What you have to do:
Each entry below is to be returned exactly, with any pictures left out.

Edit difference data

%%

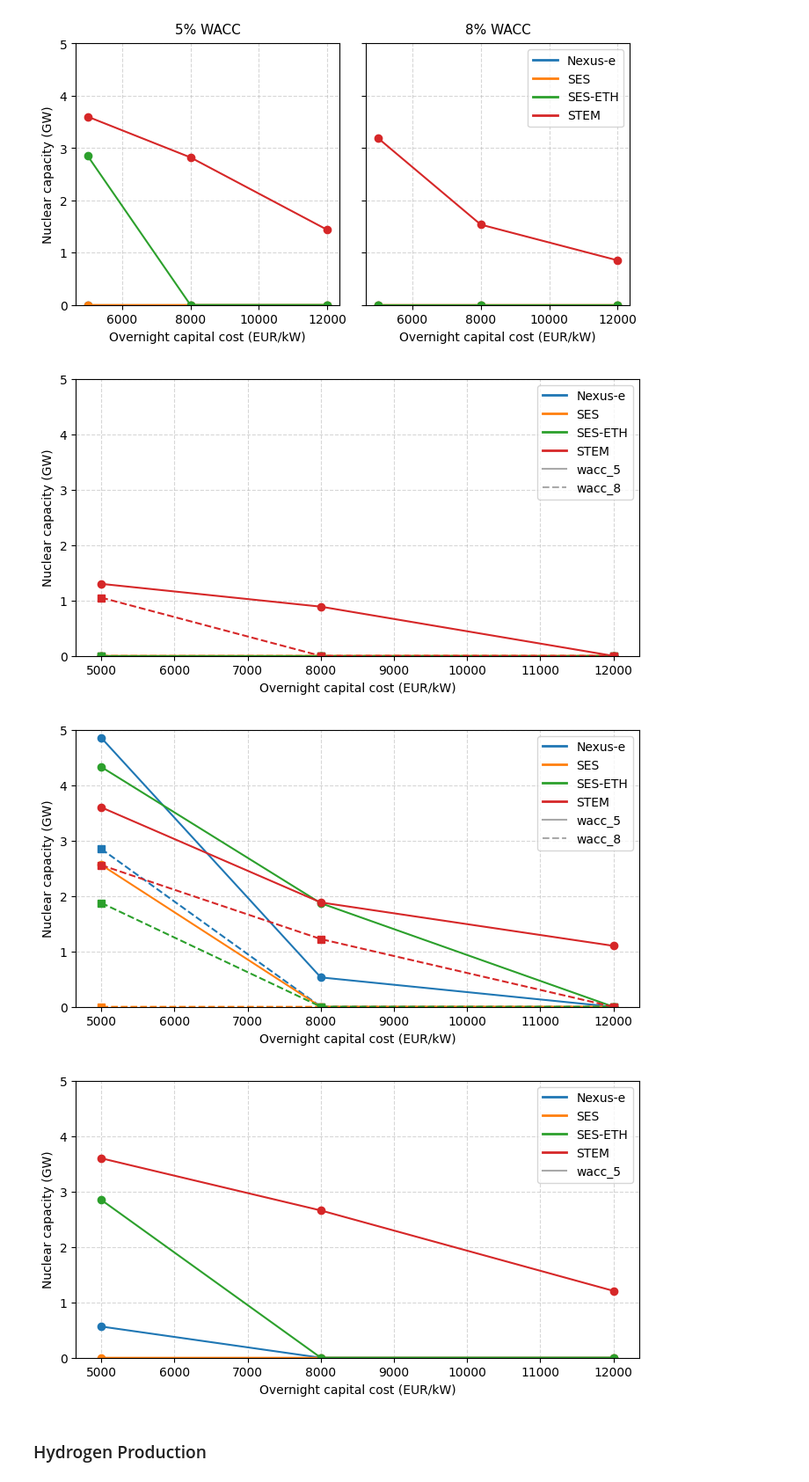
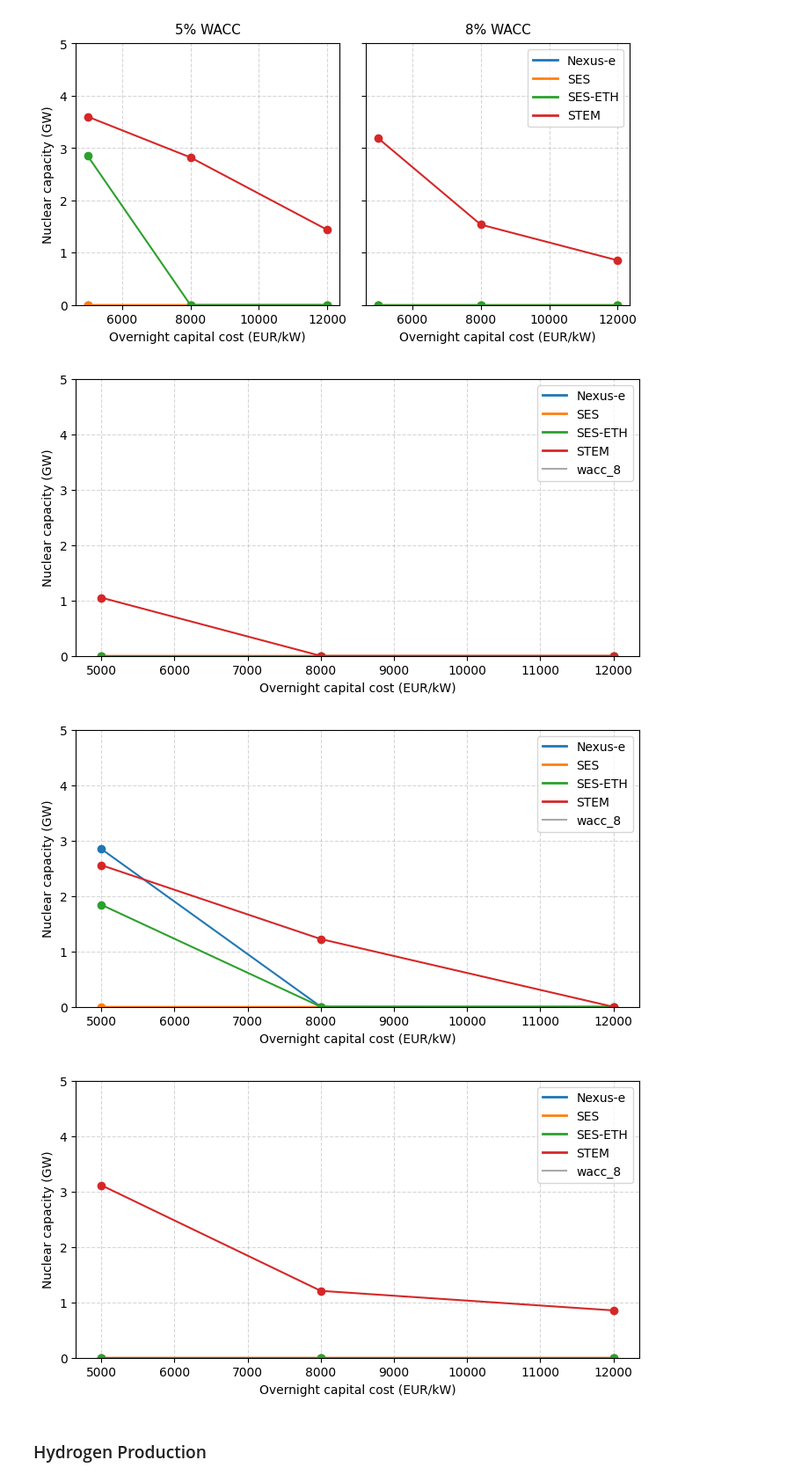
Before and after one commit to rebeccalordan-perret/plots-model-comparison, a Jupyter notebook: cross_comparison_colab.ipynb, the cells around one changed output. Shown at 88% size. Saved outputs shown, nothing was run; the diff lists cells and outputs as text; code cells hidden in the pictures.

```diff
--- a/cross_comparison_colab.ipynb
+++ b/cross_comparison_colab.ipynb
@@ -69,7 +69,7 @@ model_list =  [
 
 # Create the object that produces the plots and processes the data
 # Name of the csv file with the results
-fileResults = "/content/plots-model-comparison/results/nuclear_2026_03_14"
+fileResults = "/content/plots-model-comparison/results/nuclear_2026_03_17"
 # Scenario names and corresponding colors
 sce = ['abroad-resnuc-high','abroad-resnuc-medium','abroad-resnuc-low','abroad-resnuc-phaseout','abroad-res-high','abroad-res-medium','abroad-res-low','abroad-res-phaseout','abroad-nores-high','abroad-nores-medium','abroad-nores-low','abroad-nores-phaseout']
 sceColors = ['#9FBA3D','#E9442E','#EC9235','#3F89BD','#8E44AD','#1ABC9C','#F1C40F','#34495E','#9FBA3D','#E9442E','#EC9235','#3F89BD','#8E44AD','#1ABC9C','#F1C40F','#34495E']
@@ -548,9 +543,9 @@ scenario_groups = {
     "res": {
         "map_sce_xaxis": {
                 # ('scenario-id','variant'): 'label'
-                ('abroad-res-high','wacc_5'):('wacc_5',12000),
-                ('abroad-res-medium','wacc_5'):('wacc_5',8000),
-                ('abroad-res-low','wacc_5'):('wacc_5',5000),
+         #       ('abroad-res-high','wacc_5'):('wacc_5',12000),
+         #       ('abroad-res-medium','wacc_5'):('wacc_5',8000),
+          #      ('abroad-res-low','wacc_5'):('wacc_5',5000),
                 ('abroad-res-high','wacc_8'):('wacc_8',12000),
                 ('abroad-res-medium','wacc_8'):('wacc_8',8000),
                 ('abroad-res-low','wacc_8'):('wacc_8',5000),
@@ -571,10 +566,10 @@ scenario_groups = {
     "resnuc": {
         "map_sce_xaxis": {
                 # ('scenario-id','variant')
-                ('abroad-resnuc-high','wacc_5'):('wacc_5',12000),
-                ('abroad-resnuc-medium','wacc_5'):('wacc_5',8000),
-                ('abroad-resnuc-low','wacc_5'):('wacc_5',5000),
-                ('abroad-resnuc-high','wacc_8'):('wacc_8',12000),
+          #      ('abroad-resnuc-high','wacc_5'):('wacc_5',12000),
+           #     ('abroad-resnuc-medium','wacc_5'):('wacc_5',8000),
+           #     ('abroad-resnuc-low','wacc_5'):('wacc_5',5000),
+               ('abroad-resnuc-high','wacc_8'):('wacc_8',12000),
                ('abroad-resnuc-medium','wacc_8'):('wacc_8',8000),
                 ('abroad-resnuc-low','wacc_8'):('wacc_8',5000),
             },
@@ -593,12 +588,12 @@ scenario_groups = {
     "nores": {
         "map_sce_xaxis": {
                 # ('scenario-id','variant'): 'label'
-                ('abroad-nores-high','wacc_5'):('wacc_5',12000),
-                ('abroad-nores-medium','wacc_5'):('wacc_5',8000),
-                ('abroad-nores-low','wacc_5'):('wacc_5',5000),
-             #   ('abroad-nores-high','wacc_8'):('wacc_8',12000),
-             #   ('abroad-nores-medium','wacc_8'):('wacc_8',8000),
-             #   ('abroad-nores-low','wacc_8'):('wacc_8',5000),
+             #   ('abroad-nores-high','wacc_5'):('wacc_5',12000),
+             #   ('abroad-nores-medium','wacc_5'):('wacc_5',8000),
+             #   ('abroad-nores-low','wacc_5'):('wacc_5',5000),
+                ('abroad-nores-high','wacc_8'):('wacc_8',12000),
+                ('abroad-nores-medium','wacc_8'):('wacc_8',8000),
+                ('abroad-nores-low','wacc_8'):('wacc_8',5000),
 
             },
         "extra_values": {
@@ -617,37 +612,37 @@ scenario_groups = {
 
 
 listModels = cross_plots.modelsid #any model can be excluded, the list should include the model ids
 varName = 'installed_capacity'
 use_technology_fuel = 'nuclear'
 xlabel = 'Overnight capital cost (EUR/kW)'
 ylabel = 'Nuclear capacity (GW)'
 fileName = 'nucCap_occ'
 year = 2050
 
 
 
 for group_name, cfg in scenario_groups.items():
 
     cross_plots.plotLineByScenario(
         listModelsid = listModels,
         map_sce_xaxis = cfg["map_sce_xaxis"],
         varName = varName,
         use_technology_fuel = use_technology_fuel,
         year = year,
         scale = 1,  # if values are MW → GW, etc.
         xlabel = xlabel,
         ylabel = ylabel,
-        fileName = fileName+'_'+group_name+'_wacc5',
+        fileName = fileName+'_'+group_name+'_wacc8',
         width = 18,
         height = 10,
         ylim = (0,5),
         extra_values        = cfg["extra_values"],
         show_point_labels=False
     )
 # %% [output]
-[figure, old version]
+[figure, new version]
-[figure, old version]
+[figure, new version]
-[figure, old version]
+[figure, new version]
 # %% [markdown]
 ### Hydrogen Production
 # %%
```
Also changed, not shown: parts of 10 cells of this notebook.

%%

Your response:
Before and after one commit to rebeccalordan-perret/plots-model-comparison, a Jupyter notebook: cross_comparison_colab.ipynb, the cells around one changed output. Shown at 88% size. Saved outputs shown, nothing was run; the diff lists cells and outputs as text; code cells hidden in the pictures.

```diff
--- a/cross_comparison_colab.ipynb
+++ b/cross_comparison_colab.ipynb
@@ -69,7 +69,7 @@ model_list =  [
 
 # Create the object that produces the plots and processes the data
 # Name of the csv file with the results
-fileResults = "/content/plots-model-comparison/results/nuclear_2026_03_14"
+fileResults = "/content/plots-model-comparison/results/nuclear_2026_03_17"
 # Scenario names and corresponding colors
 sce = ['abroad-resnuc-high','abroad-resnuc-medium','abroad-resnuc-low','abroad-resnuc-phaseout','abroad-res-high','abroad-res-medium','abroad-res-low','abroad-res-phaseout','abroad-nores-high','abroad-nores-medium','abroad-nores-low','abroad-nores-phaseout']
 sceColors = ['#9FBA3D','#E9442E','#EC9235','#3F89BD','#8E44AD','#1ABC9C','#F1C40F','#34495E','#9FBA3D','#E9442E','#EC9235','#3F89BD','#8E44AD','#1ABC9C','#F1C40F','#34495E']
@@ -548,9 +543,9 @@ scenario_groups = {
     "res": {
         "map_sce_xaxis": {
                 # ('scenario-id','variant'): 'label'
-                ('abroad-res-high','wacc_5'):('wacc_5',12000),
-                ('abroad-res-medium','wacc_5'):('wacc_5',8000),
-                ('abroad-res-low','wacc_5'):('wacc_5',5000),
+         #       ('abroad-res-high','wacc_5'):('wacc_5',12000),
+         #       ('abroad-res-medium','wacc_5'):('wacc_5',8000),
+          #      ('abroad-res-low','wacc_5'):('wacc_5',5000),
                 ('abroad-res-high','wacc_8'):('wacc_8',12000),
                 ('abroad-res-medium','wacc_8'):('wacc_8',8000),
                 ('abroad-res-low','wacc_8'):('wacc_8',5000),
@@ -571,10 +566,10 @@ scenario_groups = {
     "resnuc": {
         "map_sce_xaxis": {
                 # ('scenario-id','variant')
-                ('abroad-resnuc-high','wacc_5'):('wacc_5',12000),
-                ('abroad-resnuc-medium','wacc_5'):('wacc_5',8000),
-                ('abroad-resnuc-low','wacc_5'):('wacc_5',5000),
-                ('abroad-resnuc-high','wacc_8'):('wacc_8',12000),
+          #      ('abroad-resnuc-high','wacc_5'):('wacc_5',12000),
+           #     ('abroad-resnuc-medium','wacc_5'):('wacc_5',8000),
+           #     ('abroad-resnuc-low','wacc_5'):('wacc_5',5000),
+               ('abroad-resnuc-high','wacc_8'):('wacc_8',12000),
                ('abroad-resnuc-medium','wacc_8'):('wacc_8',8000),
                 ('abroad-resnuc-low','wacc_8'):('wacc_8',5000),
             },
@@ -593,12 +588,12 @@ scenario_groups = {
     "nores": {
         "map_sce_xaxis": {
                 # ('scenario-id','variant'): 'label'
-                ('abroad-nores-high','wacc_5'):('wacc_5',12000),
-                ('abroad-nores-medium','wacc_5'):('wacc_5',8000),
-                ('abroad-nores-low','wacc_5'):('wacc_5',5000),
-             #   ('abroad-nores-high','wacc_8'):('wacc_8',12000),
-             #   ('abroad-nores-medium','wacc_8'):('wacc_8',8000),
-             #   ('abroad-nores-low','wacc_8'):('wacc_8',5000),
+             #   ('abroad-nores-high','wacc_5'):('wacc_5',12000),
+             #   ('abroad-nores-medium','wacc_5'):('wacc_5',8000),
+             #   ('abroad-nores-low','wacc_5'):('wacc_5',5000),
+                ('abroad-nores-high','wacc_8'):('wacc_8',12000),
+                ('abroad-nores-medium','wacc_8'):('wacc_8',8000),
+                ('abroad-nores-low','wacc_8'):('wacc_8',5000),
 
             },
         "extra_values": {
@@ -617,37 +612,37 @@ scenario_groups = {
 
 
 listModels = cross_plots.modelsid #any model can be excluded, the list should include the model ids
 varName = 'installed_capacity'
 use_technology_fuel = 'nuclear'
 xlabel = 'Overnight capital cost (EUR/kW)'
 ylabel = 'Nuclear capacity (GW)'
 fileName = 'nucCap_occ'
 year = 2050
 
 
 
 for group_name, cfg in scenario_groups.items():
 
     cross_plots.plotLineByScenario(
         listModelsid = listModels,
         map_sce_xaxis = cfg["map_sce_xaxis"],
         varName = varName,
         use_technology_fuel = use_technology_fuel,
         year = year,
         scale = 1,  # if values are MW → GW, etc.
         xlabel = xlabel,
         ylabel = ylabel,
-        fileName = fileName+'_'+group_name+'_wacc5',
+        fileName = fileName+'_'+group_name+'_wacc8',
         width = 18,
         height = 10,
         ylim = (0,5),
         extra_values        = cfg["extra_values"],
         show_point_labels=False
     )
 # %% [output]
-[figure, old version]
+[figure, new version]
-[figure, old version]
+[figure, new version]
-[figure, old version]
+[figure, new version]
 # %% [markdown]
 ### Hydrogen Production
 # %%
```
Also changed, not shown: parts of 10 cells of this notebook.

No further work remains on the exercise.